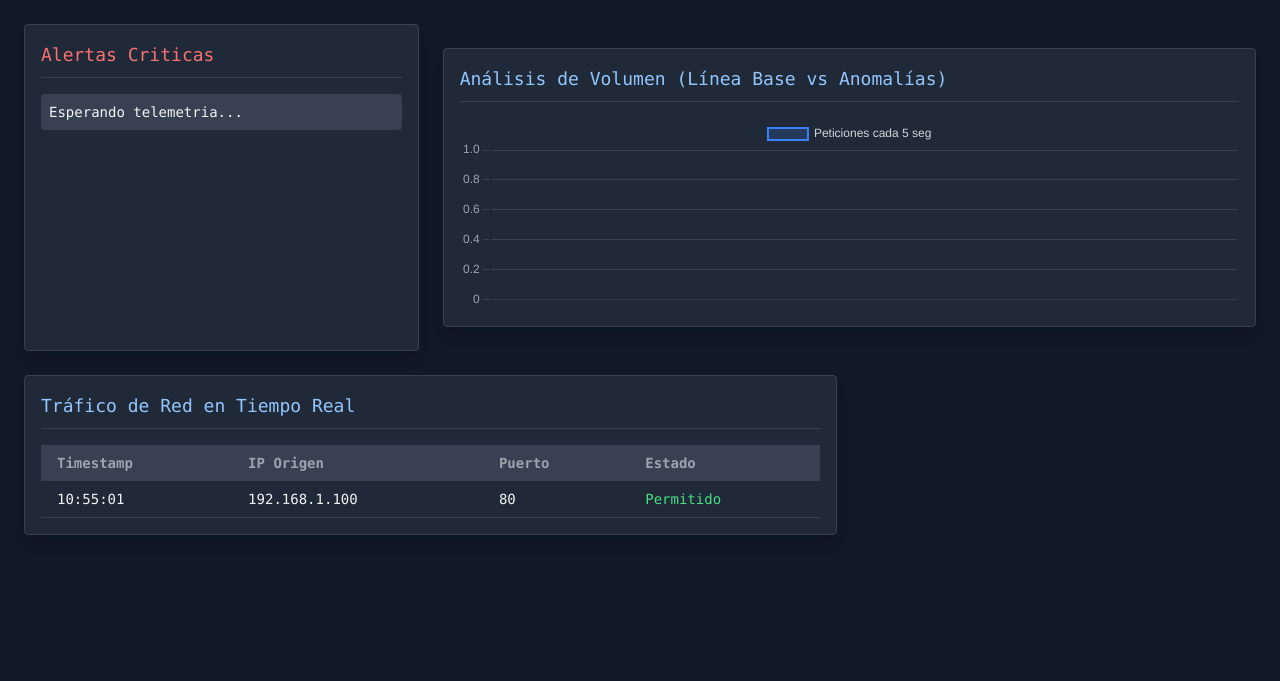
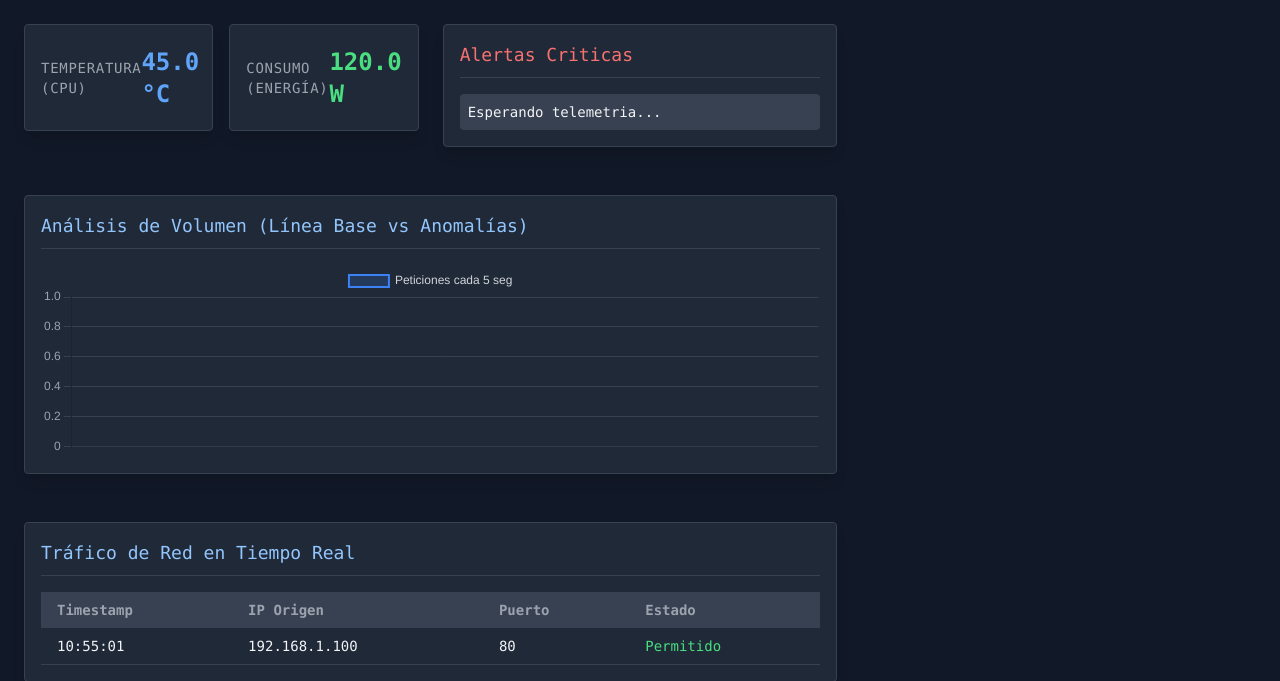
Before and after one commit to Jonnmp/SIEM_lab, a Django app: page / in a window 1280 px wide. Shown: the part 101-782 px from the top of the page. Before the commit the page ends 636 px from the top, so only its background shows below. Run offline with Django 5.2, Linux system fonts and the light colour scheme; some libraries are stand-ins or nearby versions.

Commit message:
Feat: Integrar termodinamica y sensores fisicos para detectar cryptojacking

```diff
--- a/dashboard/templates/dashboard/index.html
+++ b/dashboard/templates/dashboard/index.html
@@ -9,6 +9,9 @@
 </head>
 <body class="bg-gray-900 text-gray-100 font-mono p-6">
 
+    <!-- Safelist actualizada con naranja -->
+    <div class="hidden text-purple-400 border-purple-500 bg-purple-900 text-yellow-400 border-yellow-500 bg-yellow-900 text-red-400 border-red-500 bg-red-900 text-orange-400 border-orange-500 bg-orange-900 animate-pulse"></div>
+
     <!-- Encabezado del SOC -->
      <header class="border-b border-gray-700 pb-4 mb-6">
         <h1 class="text-3xl font-bold text-blue-400">SIEM <span class="text-gray-400 text-xl">- Tactic Monitor</span></h1>
@@ -17,6 +20,18 @@
 
     <!-- Grid Principal -->
      <div class="grid grid-cols-1 md:grid-cols-3 gap-6">
+
+        <!-- Sensores Físicos (Termodinámica y Energía) -->
+        <div class="grid grid-cols-2 gap-4 mb-4 font-mono">
+            <div class="bg-gray-800 p-4 rounded border border-gray-700 flex justify-between items-center shadow-lg">
+                <span class="text-gray-400 text-sm tracking-wider uppercase">Temperatura (CPU)</span>
+                <span id="sensor-temp" class="text-2xl font-bold text-blue-400">45.0 °C</span>
+            </div>
+            <div class="bg-gray-800 p-4 rounded border border-gray-700 flex justify-between items-center shadow-lg">
+                <span class="text-gray-400 text-sm tracking-wider uppercase">Consumo (Energía)</span>
+                <span id="sensor-volt" class="text-2xl font-bold text-green-400">120.0 W</span>
+            </div>
+        </div>
 
         <!-- Panel de Alertas (Fisica/Quimica) -->
         <div id="panel-alertas" class="bg-gray-800 p-4 rounded border border-gray-700 font-mono text-sm shadow-lg">
@@ -191,6 +206,36 @@
                         }
                     }
 
+                    // --- ACTUALIZACIÓN DE SENSORES FÍSICOS ---
+                    const tempElement = document.getElementById('sensor-temp');
+                    const voltElement = document.getElementById('sensor-volt');
+
+                    tempElement.innerText = datos.temperatura_c + " °C";
+                    voltElement.innerText = datos.voltaje_w + " W";
+
+                    // Cambiamos el color a rojo parpadeante si los sensores detectan fuego
+                    tempElement.className = datos.temperatura_c > 80 ? "text-2xl font-bold text-red-500 animate-pulse" : "text-2xl font-bold text-blue-400";
+                    voltElement.className = datos.voltaje_w > 250 ? "text-2xl font-bold text-red-500 animate-pulse" : "text-2xl font-bold text-green-400";
+
+                    // --- NUEVA LÓGICA: DETECCIÓN DE CRYPTOJACKING ---
+                    if (datos.alerta_cryptojacking) {
+                        const panelAlertas = document.getElementById('panel-alertas');
+
+                        if (panelAlertas.innerText.includes("Esperando")) {
+                            panelAlertas.innerHTML = "";
+                        }
+
+                        const nuevaAlarmaFisica = document.createElement('div');
+                        nuevaAlarmaFisica.className = 'text-orange-400 mb-2 border-l-2 border-orange-500 pl-2 bg-orange-900 bg-opacity-20 p-1 font-bold animate-pulse';
+                        nuevaAlarmaFisica.innerHTML = `[RIESGO DE HARDWARE] ${hora} - Sobrecalentamiento crítico: ${datos.temperatura_c}°C / ${datos.voltaje_w}W. (Posible Cryptojacking)`;
+
+                        panelAlertas.insertBefore(nuevaAlarmaFisica, panelAlertas.firstChild);
+
+                        if (panelAlertas.children.length > 5) {
+                            panelAlertas.removeChild(panelAlertas.lastChild);
+                        }
+                    }
+
                     // --- ACTUALIZACIÓN DE LA GRÁFICA EN TIEMPO REAL ---
                     graficaVolumen.data.labels.push(hora);
                     graficaVolumen.data.datasets[0].data.push(datos.peticiones_5s);
--- a/dashboard/views.py
+++ b/dashboard/views.py
@@ -18,19 +18,25 @@ for ip in ips_maliciosas:
 
 historial_peticiones = []
 historial_exfiltracion = []
+temperatura_actual = 45.0
+voltaje_actual = 120.0
+ultimo_ataque_crypto = 0
 
 
 def index(request):
     """
     Renderiza el panel y escucha los ataques esternos.
     """
-    global historial_peticiones, historial_exfiltracion
+    global historial_peticiones, historial_exfiltracion, ultimo_ataque_crypto
     ahora = time.time()
 
     historial_peticiones.append(ahora)
 
     if 'descargar_respaldo' in request.GET.get('accion', ''):
         historial_exfiltracion.append(ahora)
+
+    if 'cryptojacking' in request.GET.get('ataque', ''):
+        ultimo_ataque_crypto = ahora
 
     return render(request, 'dashboard/index.html')
 
@@ -61,7 +67,7 @@ def calcular_gradiente(historial, ventana_tiempo, ahora):
     return dy/dt
 
 def generar_telemetria(request):
-    global historial_peticiones, historial_exfiltracion
+    global historial_peticiones, historial_exfiltracion, temperatura_actual, voltaje_actual, ultimo_ataque_crypto
     ahora = time.time()
 
     historial_peticiones = [t for t in historial_peticiones if ahora - t <= 10]
@@ -74,6 +80,19 @@ def generar_telemetria(request):
     gradiente = calcular_gradiente(historial_exfiltracion, 30, ahora)
 
     anomalia_exfiltracion = gradiente > 0.2
+
+    # --- Simulacion Fisica y Termodinamica ---
+    es_cryptojacking = 'cryptojacking' in request.GET.get('ataque', '')
+    es_cryptojacking = (ahora - ultimo_ataque_crypto) <= 2.0
+
+    if es_cryptojacking:
+        voltaje_actual = random.uniform(280.0, 310.0)
+        temperatura_actual += (95.0 - temperatura_actual) * 0.15
+    else:
+        voltaje_actual = random.uniform(110.0, 130.0)
+        temperatura_actual += (45.0 - temperatura_actual) * 0.10
+
+    alerta_cryptojacking = (temperatura_actual > 80.0) and (voltaje_actual > 250.0)
 
     """ Genera un log de red simulado y lo valida contra el Arbol Trie."""
 
@@ -94,7 +113,10 @@ def generar_telemetria(request):
         "anomalia_ddos": anomalia_ddos,
         "peticiones_5s": bloque_reciente,
         "anomalia_exfiltracion": anomalia_exfiltracion,
-        "gradiente_fuga": round(gradiente, 2)
+        "gradiente_fuga": round(gradiente, 2),
+        "temperatura_c" : round(temperatura_actual, 1),
+        "voltaje_w" : round(voltaje_actual, 1),
+        "alerta_cryptojacking": alerta_cryptojacking
     }
 
     return JsonResponse(datos_log)
```
Also changed, not shown: red_team/ataque_cryptojacking.py (added, +26 -0 lines).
____________
DESCRIPTION OF THE TASK:
I need each line from the listing where the word "ahora" occurs.

TASK RESPONSE:
     ahora = time.time()
     historial_peticiones.append(ahora)
         historial_exfiltracion.append(ahora)
+        ultimo_ataque_crypto = ahora
@@ -61,7 +67,7 @@ def calcular_gradiente(historial, ventana_tiempo, ahora):
     ahora = time.time()
     historial_peticiones = [t for t in historial_peticiones if ahora - t <= 10]
     gradiente = calcular_gradiente(historial_exfiltracion, 30, ahora)
+    es_cryptojacking = (ahora - ultimo_ataque_crypto) <= 2.0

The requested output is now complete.